The Mintlayer testnet version went live on Nov. 10. Mintlayer’s mainnet launch is scheduled to go live in the first quarter of 2022 and it plans to bring many technical improvements (elaborated on below)  vis-à-vis other blockchains that are optimized for tokenization and DeFi applications.

As a sidechain (with its own blockchain), Mintlayer stays close to Bitcoin’s design philosophy and only deviates from it where it is absolutely necessary to deliver advanced functionalities. One such change is an alternative consensus mechanism. While Bitcoin is based on Proof-of-Work (PoW), Mintlayer is a Proof-of-Stake (PoS)-like protocol. Mintlayer’s consensus mechanism is new and is called Dynamic Slot Allotment (DSA) consensus. Mintlayer is the first blockchain to use this mechanism that shares similarities with PoS. DSA uses Bitcoin hashes as a source of randomization to elect block signers. These are the entities that validate chain activity, thereby earning network fees as compensation.

Source: https://docs.mintlayer.org/whitepaper/1-blockchain-architecture

Every period of 1,008 Bitcoin blocks constitutes a Mintlayer round of block creation, where block signers — also called block creators — fulfill their task of creating new blocks. By acting as the maintainer and establisher of Mintlayer’s consensus, block signers also establish a chronological transaction history (thereby keeping track of time). Most importantly, anyone on the Mintlayer system is able to record a checkpoint on the Bitcoin blockchain. Only block signers can “lock” them in though, which means that you have to run a full node to enforce them. Mintlayer relies on these checkpoints as an essential way to prevent long-range attacks on its blockchain. By having a built-in checkpointing system that anchors Mintlayer transactions and blocks to the Bitcoin mainchain, Mintlayer distinguishes itself from other PoS blockchains that may suffer from such attacks.

What's Unique About Mintlayer's Approach?

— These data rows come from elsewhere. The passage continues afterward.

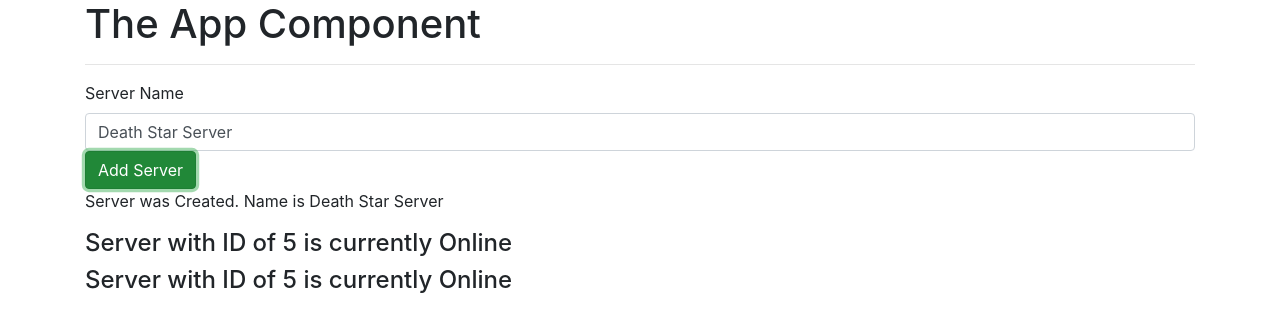
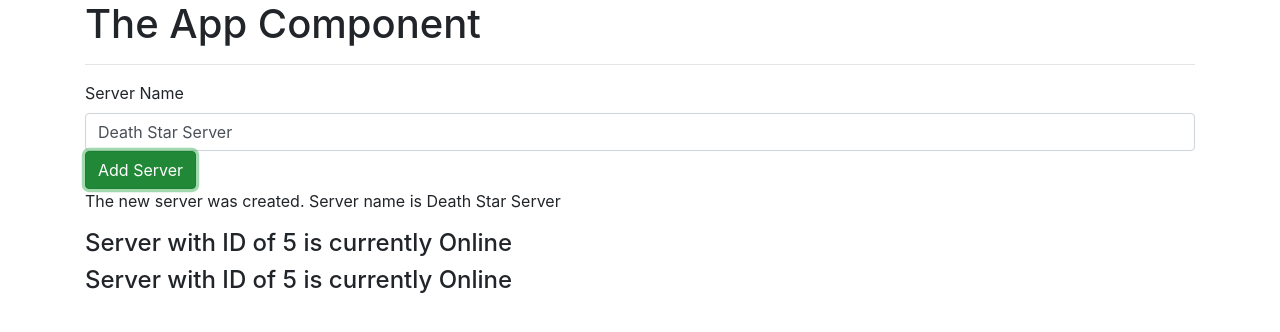
Before and after one commit to mikedilulo/Recipe-Book, an Angular app: page / in a window 1280 px wide. Both pictures are taken after a click on the button "Add Server". Shown: the top 332 px of the page. Built offline with nearby package versions, Linux system fonts and the light colour scheme.

Commit message:
Uses *ngIf to output data conditionally

```diff
--- a/src/app/serversComponent/servers.component.html
+++ b/src/app/serversComponent/servers.component.html
@@ -8,6 +8,8 @@
 >
   Add Server
 </button>
-<p>{{ serverCreationStatus }}</p>
+<p *ngIf="serverCreated">
+  The new server was created. Server name is {{ serverName }}
+</p>
 <h4>Server with ID of {{ serverId }} is currently {{ getServerStatus() }}</h4>
 <h4>Server with ID of {{ serverId }} is currently {{ getServerStatus() }}</h4>
--- a/src/app/serversComponent/servers.component.ts
+++ b/src/app/serversComponent/servers.component.ts
@@ -10,6 +10,7 @@ export class ServersComponent {
   allowNewServer = false;
   serverCreationStatus = "Server is not Created";
   serverName = "Death Star Server";
+  serverCreated = false;
 
   constructor() {
     setTimeout(() => {
@@ -22,6 +23,7 @@ export class ServersComponent {
   }
 
   onCreateServer() {
+    this.serverCreated = true;
     return (this.serverCreationStatus =
       "Server was Created. Name is " + this.serverName);
   }
```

On the technical front, Mintlayer uses a UTXO ledger (same as Bitcoin) model as well as BLS signatures. The latter helps with signature aggregation, reduces block size, and speeds up transactions. This ultimately creates a much better user experience. The Mintlayer protocol also integrates with the Bitcoin Lightning network — a second-layer scalability solution for Bitcoin — to enable something called Lightning swaps that can be used for decentralized exchange (DEX) swaps providing further scalability. Mintlayer coins and tokens will be usable within Lightning, which also allows for truly trustless atomic swaps between Bitcoin and Mintlayer. Also, Mintlayer has its own native decentralized exchange (DEX). Because Mintlayer DEX is connected to Lightning, so-called Lightning swaps are possible, making the DEX very scalable. There are no on-chain order books in the form of smart contracts. Instead, trades are communicated through a distributed hash table (DHT) that is separate from the blockchain.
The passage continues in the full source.